That looks like you shouldn't need most of the information presented, although you could very well go through the longer way of solving this by using the equilibrium expression from KA and the given concentration of HA. HendersonHasselbach is also usable, but is an extremely roundabout way of approaching this.
pH = log[H+]
6 = log[H+]
10^6 = [H+] = [A]
Since for a weak monoprotic acid, [H+] = [A]
What in particular gave you trouble with this question? I'm happy to help you get clear up some misconceptions about acidbase chemistry, just let me know what has been giving you trouble.
Edit:
If you really wanted to use HH, then just take your current last step and simplify, then but both sides to base 10. So:
2 = log([A]/10^8)
10^2 = [A]/10^8
10^6 = [A]
Remember to track your parenthesis correctly, the solution pathway you typed out misplaces them around the logarithm.
pH = log[H+]
6 = log[H+]
10^6 = [H+] = [A]
Since for a weak monoprotic acid, [H+] = [A]
What in particular gave you trouble with this question? I'm happy to help you get clear up some misconceptions about acidbase chemistry, just let me know what has been giving you trouble.

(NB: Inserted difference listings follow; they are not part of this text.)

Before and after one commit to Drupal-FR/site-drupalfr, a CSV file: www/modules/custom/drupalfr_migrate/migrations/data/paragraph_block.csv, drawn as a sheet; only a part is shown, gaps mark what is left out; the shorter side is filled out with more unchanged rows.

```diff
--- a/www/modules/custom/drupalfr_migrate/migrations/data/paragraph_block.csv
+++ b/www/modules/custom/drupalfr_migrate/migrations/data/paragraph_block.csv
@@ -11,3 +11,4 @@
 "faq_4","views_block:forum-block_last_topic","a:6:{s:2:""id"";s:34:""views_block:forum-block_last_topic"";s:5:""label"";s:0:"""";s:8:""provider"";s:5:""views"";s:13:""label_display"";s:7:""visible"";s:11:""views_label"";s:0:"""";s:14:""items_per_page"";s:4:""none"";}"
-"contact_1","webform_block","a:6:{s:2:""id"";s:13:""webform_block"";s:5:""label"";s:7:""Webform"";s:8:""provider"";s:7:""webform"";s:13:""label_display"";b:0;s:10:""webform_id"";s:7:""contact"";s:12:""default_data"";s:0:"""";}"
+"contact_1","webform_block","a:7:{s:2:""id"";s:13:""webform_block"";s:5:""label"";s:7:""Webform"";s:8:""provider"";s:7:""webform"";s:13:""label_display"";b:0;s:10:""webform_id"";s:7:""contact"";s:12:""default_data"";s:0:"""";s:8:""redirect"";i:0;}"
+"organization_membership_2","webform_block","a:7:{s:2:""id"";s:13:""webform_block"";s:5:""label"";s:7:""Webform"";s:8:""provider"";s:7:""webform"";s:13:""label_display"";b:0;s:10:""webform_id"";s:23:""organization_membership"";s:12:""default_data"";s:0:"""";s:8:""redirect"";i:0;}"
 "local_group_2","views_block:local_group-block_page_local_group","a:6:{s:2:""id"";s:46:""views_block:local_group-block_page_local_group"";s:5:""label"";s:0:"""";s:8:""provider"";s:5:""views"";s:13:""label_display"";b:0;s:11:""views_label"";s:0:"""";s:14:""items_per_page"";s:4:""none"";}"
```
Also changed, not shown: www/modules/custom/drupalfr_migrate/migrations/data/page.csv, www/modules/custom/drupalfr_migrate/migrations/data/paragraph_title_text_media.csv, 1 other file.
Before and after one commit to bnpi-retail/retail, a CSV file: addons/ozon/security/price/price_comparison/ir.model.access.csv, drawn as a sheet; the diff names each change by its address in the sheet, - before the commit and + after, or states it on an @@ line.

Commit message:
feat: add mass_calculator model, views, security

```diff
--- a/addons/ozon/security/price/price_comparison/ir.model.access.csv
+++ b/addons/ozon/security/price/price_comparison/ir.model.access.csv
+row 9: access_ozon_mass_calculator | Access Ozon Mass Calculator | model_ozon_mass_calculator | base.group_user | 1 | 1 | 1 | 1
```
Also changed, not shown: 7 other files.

Edit:
If you really wanted to use HH, then just take your current last step and simplify, then but both sides to base 10. So:
2 = log([A]/10^8)
10^2 = [A]/10^8
10^6 = [A]
Remember to track your parenthesis correctly, the solution pathway you typed out misplaces them around the logarithm.